It has always annoyed me slightly when a politician decides not to run for national office “because of his family.” Are those who do run and serve any less devoted? Moreover, it seems like a bit of a dodge. (As in, “I’m leaving this high-level position to spend more time with my family.”) Run or not, but why drag your family into it?
This weekend, however, I saw firsthand why this reason (however true) is really not an appropriate rationale for politicians. My family and I spent the weekend in Norfolk. There are multiple Army forts and Navy bases in area. On and off base there are thousands of homes, filled with a single spouse and multiple children. Usually it is the dads who are gone six months, but often it is much longer. Having a spouse deployed is not reason for complaint. Life goes on, children go to school, mothers cope and there are no weekends home for the absent dads.
So if a pol doesn’t want to run for office, that’s fine. If he thinks his family is a higher priority than serving in Congress or the White House, many of us can relate. But they should save the sanctimony. Who’s more noble: the pol who decides not to run for the White House or the soldier, marine or sailor who goes overseas no matter how much he loves his family?

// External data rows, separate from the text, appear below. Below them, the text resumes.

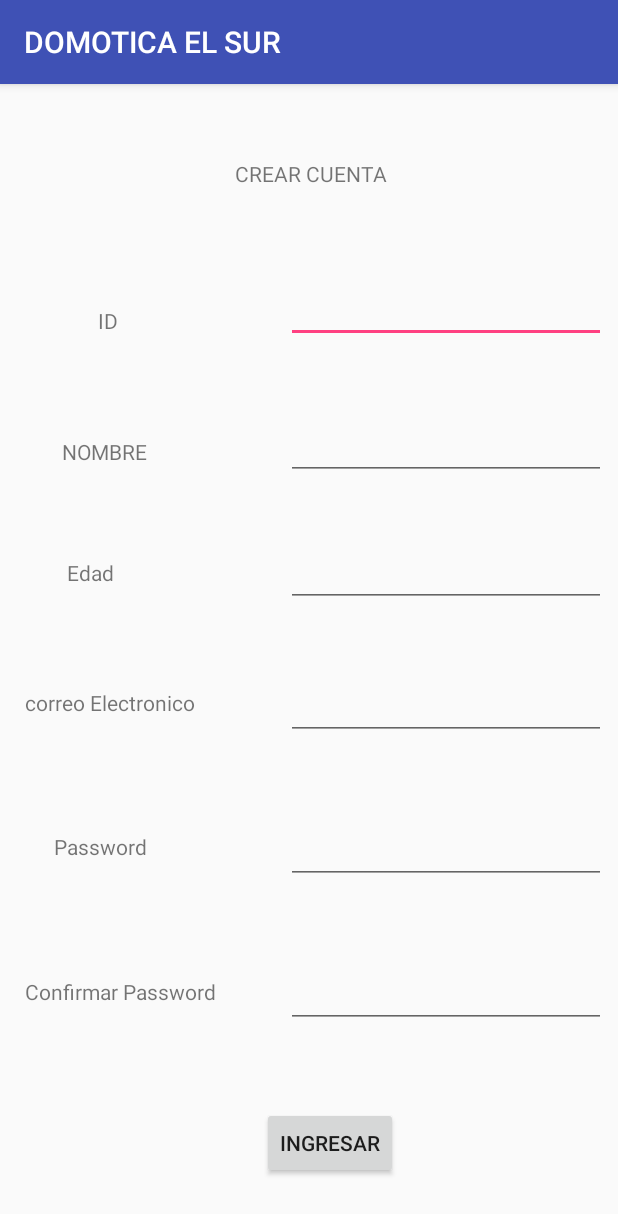
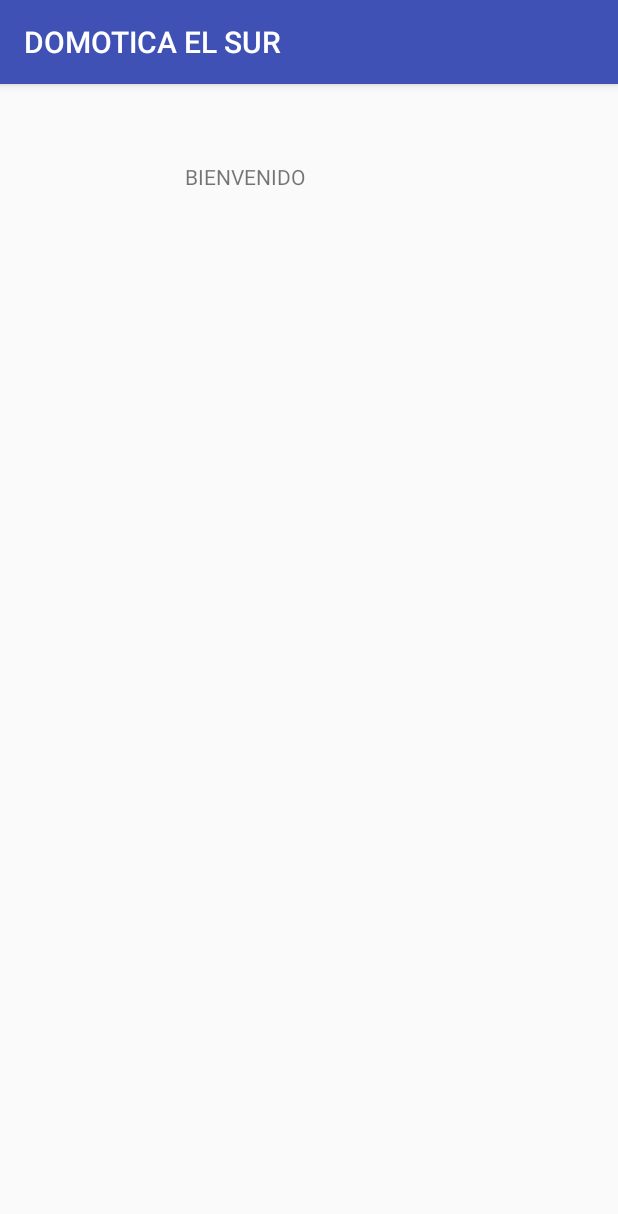
Before and after one commit to GonzaloDavid/ProyectoMoviles, an Android app: the CrearCuenta screen opened directly, with no data from a screen before it, after a tap on "INGRESAR", on a phone screen of 412 x 824 dp. Shown: the top 1214 px of the screen. Run offline under Robolectric (Android 15) with nearby library versions, the phone set to English and light mode, and no system bars; 1 statement that could not run was skipped.

Commit message:
Crear cuenta avanzado

```diff
--- a/app/src/main/AndroidManifest.xml
+++ b/app/src/main/AndroidManifest.xml
@@ -22,7 +22,8 @@
             </intent-filter>
         </activity>
         <activity android:name=".InicioSesion" />
-        <activity android:name=".CrearCuenta"></activity>
+        <activity android:name=".CrearCuenta" />
+        <activity android:name=".Bienvenido"></activity>
     </application>
 
 </manifest>
--- /dev/null
+++ b/app/src/main/java/com/example/movil/proyectomoviles/Bienvenido.java
@@ -0,0 +1,20 @@
+package com.example.movil.proyectomoviles;
+
+import android.support.v7.app.AppCompatActivity;
+import android.os.Bundle;
+
+public class Bienvenido extends AppCompatActivity {
+    CrearCuenta crearCuenta=new CrearCuenta();
+    String nombreB;
+
+    @Override
+    protected void onCreate(Bundle savedInstanceState) {
+        super.onCreate(savedInstanceState);
+        setContentView(R.layout.activity_bienvenido);
+    }
+    public void colocarNombreBienvenido()
+    {
+        nombreB=crearCuenta.getNombreBienvenido();
+
+    }
+}
--- a/app/src/main/java/com/example/movil/proyectomoviles/CrearCuenta.java
+++ b/app/src/main/java/com/example/movil/proyectomoviles/CrearCuenta.java
@@ -1,5 +1,6 @@
 package com.example.movil.proyectomoviles;
 
+import android.content.Intent;
 import android.support.v7.app.AppCompatActivity;
 import android.os.Bundle;
 import android.view.View;
@@ -12,6 +13,7 @@ public class CrearCuenta extends AppCompatActivity {
 
     EditText id,nombre,edad,correo,password,confPassword;
     ArrayList <Usuarios> listaUsuario=new ArrayList<>();
+    String nombreBienvenido="";
 
     @Override
     protected void onCreate(Bundle savedInstanceState) {
@@ -29,10 +31,21 @@ public class CrearCuenta extends AppCompatActivity {
        confPassword=(EditText) findViewById(R.id.eConfirPassword);
 
     }
-    public void llenarListaUsuarios(View view)
+    public void llenarListaUsuarios()
     {
         listaUsuario.add(new Usuarios(Integer.parseInt(id.getText().toString()),nombre.getText().toString(),edad.getText().toString(),correo.getText().toString(),password.getText().toString(),confPassword.getText().toString()));
-        Toast.makeText(getApplicationContext(),"USUARIO AGREGADO", Toast.LENGTH_SHORT).show();
+        nombreBienvenido=nombre.getText().toString();
+        Toast.makeText(getApplicationContext(),"USUARIO AGREGADO: "+nombreBienvenido, Toast.LENGTH_SHORT).show();
 
     }
+    public void llamarBienvenido(View view)
+    {
+        llenarListaUsuarios();
+        Intent intent=new Intent(this,Bienvenido.class);
+        startActivity(intent);
+    }
+
+    public String getNombreBienvenido() {
+        return nombreBienvenido;
+    }
 }
--- /dev/null
+++ b/app/src/main/res/layout/activity_bienvenido.xml
@@ -0,0 +1,42 @@
+<?xml version="1.0" encoding="utf-8"?>
+<android.support.constraint.ConstraintLayout xmlns:android="http://schemas.android.com/apk/res/android"
+    xmlns:app="http://schemas.android.com/apk/res-auto"
+    xmlns:tools="http://schemas.android.com/tools"
+    android:layout_width="match_parent"
+    android:layout_height="match_parent"
+    tools:context=".Bienvenido">
+
+    <TextView
+        android:id="@+id/textView4"
+        android:layout_width="166dp"
+        android:layout_height="46dp"
+        android:layout_marginBottom="8dp"
+        android:layout_marginEnd="8dp"
+        android:layout_marginLeft="8dp"
+        android:layout_marginRight="8dp"
+        android:layout_marginStart="8dp"
+        android:layout_marginTop="8dp"
+        android:text="BIENVENIDO"
+        app:layout_constraintBottom_toBottomOf="parent"
+        app:layout_constraintEnd_toEndOf="parent"
+        app:layout_constraintStart_toStartOf="parent"
+        app:layout_constraintTop_toTopOf="parent"
+        app:layout_constraintVertical_bias="0.062" />
+
+    <TextView
+        android:id="@+id/tvnombre"
+        android:layout_width="207dp"
+        android:layout_height="70dp"
+        android:layout_marginBottom="8dp"
+        android:layout_marginEnd="8dp"
+        android:layout_marginLeft="8dp"
+        android:layout_marginRight="8dp"
+        android:layout_marginStart="8dp"
+        android:layout_marginTop="8dp"
+        app:layout_constraintBottom_toBottomOf="parent"
+        app:layout_constraintEnd_toEndOf="parent"
+        app:layout_constraintHorizontal_bias="0.503"
+        app:layout_constraintStart_toStartOf="parent"
+        app:layout_constraintTop_toTopOf="parent"
+        app:layout_constraintVertical_bias="0.244" />
+</android.support.constraint.ConstraintLayout>
--- a/app/src/main/res/layout/activity_crear_cuenta.xml
+++ b/app/src/main/res/layout/activity_crear_cuenta.xml
@@ -256,7 +256,7 @@
         android:layout_marginRight="8dp"
         android:layout_marginStart="8dp"
         android:layout_marginTop="8dp"
-        android:onClick="llenarListaUsuarios"
+        android:onClick="llamarBienvenido"
         android:text="INGRESAR"
         app:layout_constraintBottom_toBottomOf="parent"
         app:layout_constraintEnd_toEndOf="parent"
--- a/app/src/main/res/values/strings.xml
+++ b/app/src/main/res/values/strings.xml
@@ -2,5 +2,4 @@
     <string name="app_name">DOMOTICA "EL SUR"</string>
 
 
-
 </resources>
```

If a pol believes his country needs him, is the family dislocation — which involves no personal danger, comes with many perks, permits weekends and vacations with the family, and allows (if they so desire) relocating the family to Washington — justification for not serving? Patriotism, the extraordinary courage and everyday stress borne by our military and their families are something to admire. Many of us could not imagine undertaking it. So if a pol can’t tolerate a far more minor inconvenience, perhaps he should keep it to himself, lest the rest of us think worse of him.